Stored data:
##########
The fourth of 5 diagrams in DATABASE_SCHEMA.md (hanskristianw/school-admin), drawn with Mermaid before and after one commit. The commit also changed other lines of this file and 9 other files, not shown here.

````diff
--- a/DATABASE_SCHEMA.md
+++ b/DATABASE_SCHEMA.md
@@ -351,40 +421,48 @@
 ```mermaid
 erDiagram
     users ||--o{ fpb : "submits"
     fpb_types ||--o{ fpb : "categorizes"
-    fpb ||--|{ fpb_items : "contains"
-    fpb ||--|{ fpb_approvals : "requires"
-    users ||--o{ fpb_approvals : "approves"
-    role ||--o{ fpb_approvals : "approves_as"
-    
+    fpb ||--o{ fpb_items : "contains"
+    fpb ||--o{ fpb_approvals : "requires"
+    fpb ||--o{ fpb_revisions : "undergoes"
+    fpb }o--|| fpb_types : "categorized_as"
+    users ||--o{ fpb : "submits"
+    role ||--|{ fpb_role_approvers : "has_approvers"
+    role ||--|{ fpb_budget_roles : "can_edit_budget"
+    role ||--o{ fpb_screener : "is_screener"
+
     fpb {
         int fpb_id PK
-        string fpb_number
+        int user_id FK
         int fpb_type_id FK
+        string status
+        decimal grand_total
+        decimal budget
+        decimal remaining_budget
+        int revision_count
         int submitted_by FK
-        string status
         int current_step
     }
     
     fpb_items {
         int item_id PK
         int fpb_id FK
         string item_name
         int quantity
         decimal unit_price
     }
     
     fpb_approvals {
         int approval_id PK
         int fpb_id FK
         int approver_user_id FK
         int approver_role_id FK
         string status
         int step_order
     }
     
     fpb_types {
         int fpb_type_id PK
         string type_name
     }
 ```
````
##########
Task to complete: Every record above should be written out exactly.

Answer section:
The fourth of 5 diagrams in DATABASE_SCHEMA.md (hanskristianw/school-admin), drawn with Mermaid before and after one commit. The commit also changed other lines of this file and 9 other files, not shown here.

````diff
--- a/DATABASE_SCHEMA.md
+++ b/DATABASE_SCHEMA.md
@@ -351,40 +421,48 @@
 ```mermaid
 erDiagram
     users ||--o{ fpb : "submits"
     fpb_types ||--o{ fpb : "categorizes"
-    fpb ||--|{ fpb_items : "contains"
-    fpb ||--|{ fpb_approvals : "requires"
-    users ||--o{ fpb_approvals : "approves"
-    role ||--o{ fpb_approvals : "approves_as"
-    
+    fpb ||--o{ fpb_items : "contains"
+    fpb ||--o{ fpb_approvals : "requires"
+    fpb ||--o{ fpb_revisions : "undergoes"
+    fpb }o--|| fpb_types : "categorized_as"
+    users ||--o{ fpb : "submits"
+    role ||--|{ fpb_role_approvers : "has_approvers"
+    role ||--|{ fpb_budget_roles : "can_edit_budget"
+    role ||--o{ fpb_screener : "is_screener"
+
     fpb {
         int fpb_id PK
-        string fpb_number
+        int user_id FK
         int fpb_type_id FK
+        string status
+        decimal grand_total
+        decimal budget
+        decimal remaining_budget
+        int revision_count
         int submitted_by FK
-        string status
         int current_step
     }
     
     fpb_items {
         int item_id PK
         int fpb_id FK
         string item_name
         int quantity
         decimal unit_price
     }
     
     fpb_approvals {
         int approval_id PK
         int fpb_id FK
         int approver_user_id FK
         int approver_role_id FK
         string status
         int step_order
     }
     
     fpb_types {
         int fpb_type_id PK
         string type_name
     }
 ```
````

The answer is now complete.